Below are lines of data; restate word for word those running from the line containing "-.->|Atomic Check| LuaScript" to the line containing "classDef ingestion fill:#e1f5fe,stroke:#01579b,stroke-width:2px;", inclusive, and no others.

>>>>>

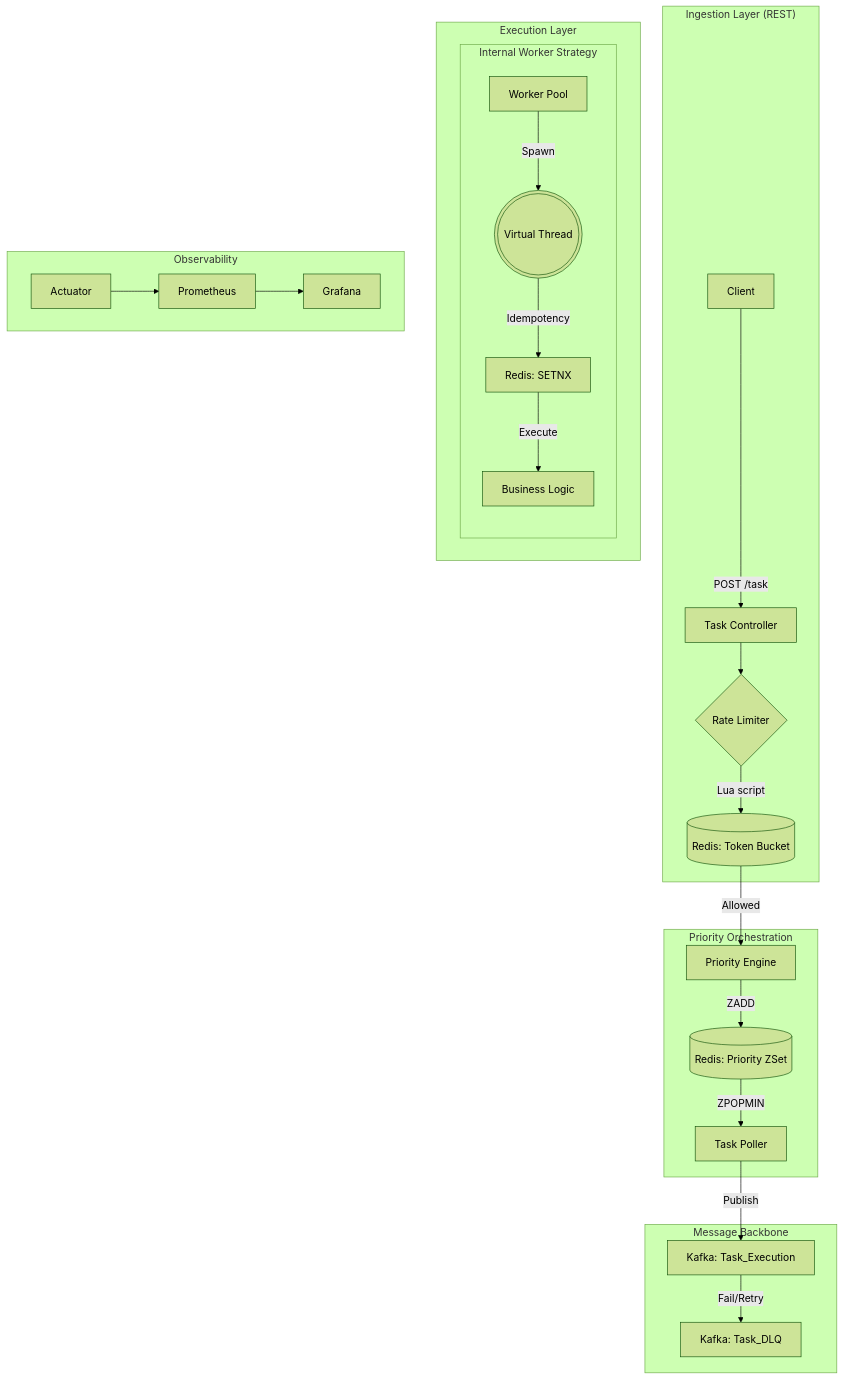
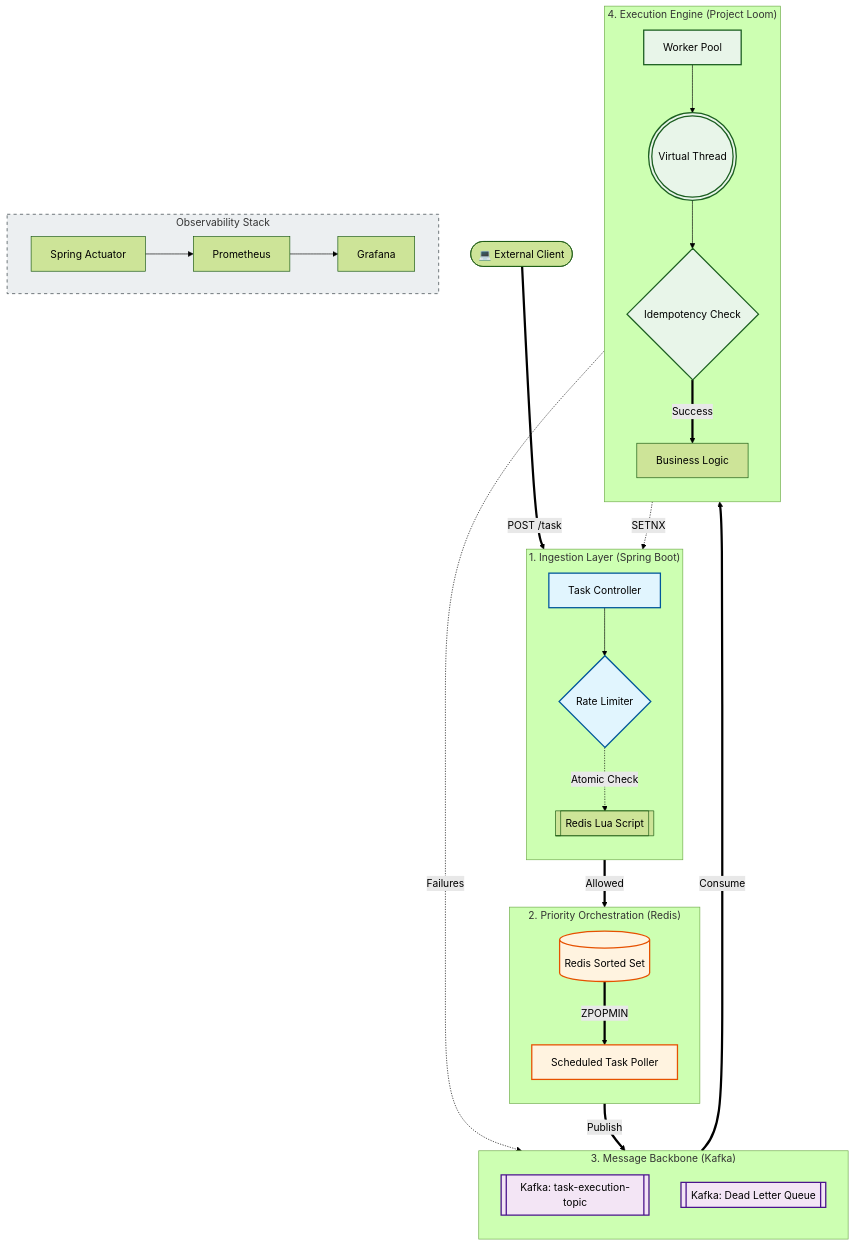
One commit to 0xSaksham/loomLanes-engine changed the diagram in README.md. Above: the diagram before and after it, drawn with Mermaid (forest theme).

Commit message:
README update

````diff
--- a/README.md
+++ b/README.md
@@ -15,33 +15,66 @@
 ```mermaid
-graph TD
-    subgraph "Ingestion Layer (REST)"
-        A[Client] -->|POST /task| B[Task Controller]
-        B --> C{Rate Limiter}
-        C -->|Lua script| D[(Redis: Token Bucket)]
+flowchart TD
+    %% Node Definitions
+    Client([💻 External Client])
+    
+    subgraph Ingestion_Layer ["1. Ingestion Layer (Spring Boot)"]
+        direction TB
+        Controller[Task Controller]
+        Limiter{Rate Limiter}
+        LuaScript[[Redis Lua Script]]
     end
 
-    subgraph "Priority Orchestration"
-        D -->|Allowed| E[Priority Engine]
-        E -->|ZADD| F[(Redis: Priority ZSet)]
-        F -->|ZPOPMIN| G[Task Poller]
+    subgraph Priority_Orchestration ["2. Priority Orchestration (Redis)"]
+        direction TB
+        P_Queue[(Redis Sorted Set)]
+        Poller[Scheduled Task Poller]
     end
 
-    subgraph "Message Backbone"
-        G -->|Publish| H[Kafka: Task_Execution]
-        H -->|Fail/Retry| I[Kafka: Task_DLQ]
+    subgraph Message_Backbone ["3. Message Backbone (Kafka)"]
+        direction TB
+        KafkaTopic[[Kafka: task-execution-topic]]
+        DLQ[[Kafka: Dead Letter Queue]]
     end
 
-    subgraph "Execution Layer"
-        J[Worker Pool]
-        subgraph "Internal Worker Strategy"
-            J -->|Spawn| K(((Virtual Thread)))
-            K -->|Idempotency| L[Redis: SETNX]
-            L -->|Execute| M[Business Logic]
-        end
+    subgraph Execution_Engine ["4. Execution Engine (Project Loom)"]
+        direction TB
+        Workers[Worker Pool]
+        VThread(((Virtual Thread)))
+        Idempotency{Idempotency Check}
+        Logic[Business Logic]
     end
 
-    subgraph "Observability"
-        N[Actuator] --> O[Prometheus]
-        O --> P[Grafana]
+    subgraph Monitoring ["Observability Stack"]
+        Actuator[Spring Actuator] --> Prom[Prometheus] --> Graf[Grafana]
     end
+
+    %% Flow Connections
+    Client ==>|POST /task| Controller
+    Controller --> Limiter
+    Limiter -.->|Atomic Check| LuaScript
+    Limiter ==>|Allowed| P_Queue
+    
+    P_Queue ==>|ZPOPMIN| Poller
+    Poller ==>|Publish| KafkaTopic
+    
+    KafkaTopic ==>|Consume| Workers
+    Workers --> VThread
+    VThread --> Idempotency
+    Idempotency -.->|SETNX| LuaScript
+    Idempotency ==>|Success| Logic
+    
+    Logic -.->|Failures| DLQ
+
+    %% Styling
+    classDef ingestion fill:#e1f5fe,stroke:#01579b,stroke-width:2px;
+    classDef priority fill:#fff3e0,stroke:#e65100,stroke-width:2px;
+    classDef message fill:#f3e5f5,stroke:#4a148c,stroke-width:2px;
+    classDef execution fill:#e8f5e9,stroke:#1b5e20,stroke-width:2px;
+    classDef monitoring fill:#eceff1,stroke:#263238,stroke-width:1px,stroke-dasharray: 5 5;
+
+    class Controller,Limiter ingestion;
+    class P_Queue,Poller priority;
+    class KafkaTopic,DLQ message;
+    class Workers,VThread,Idempotency execution;
+    class Monitoring monitoring;
 ```
````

<<<<<

Solution —
+    Limiter -.->|Atomic Check| LuaScript
+    Limiter ==>|Allowed| P_Queue
+    
+    P_Queue ==>|ZPOPMIN| Poller
+    Poller ==>|Publish| KafkaTopic
+    
+    KafkaTopic ==>|Consume| Workers
+    Workers --> VThread
+    VThread --> Idempotency
+    Idempotency -.->|SETNX| LuaScript
+    Idempotency ==>|Success| Logic
+    
+    Logic -.->|Failures| DLQ
+
+    %% Styling
+    classDef ingestion fill:#e1f5fe,stroke:#01579b,stroke-width:2px;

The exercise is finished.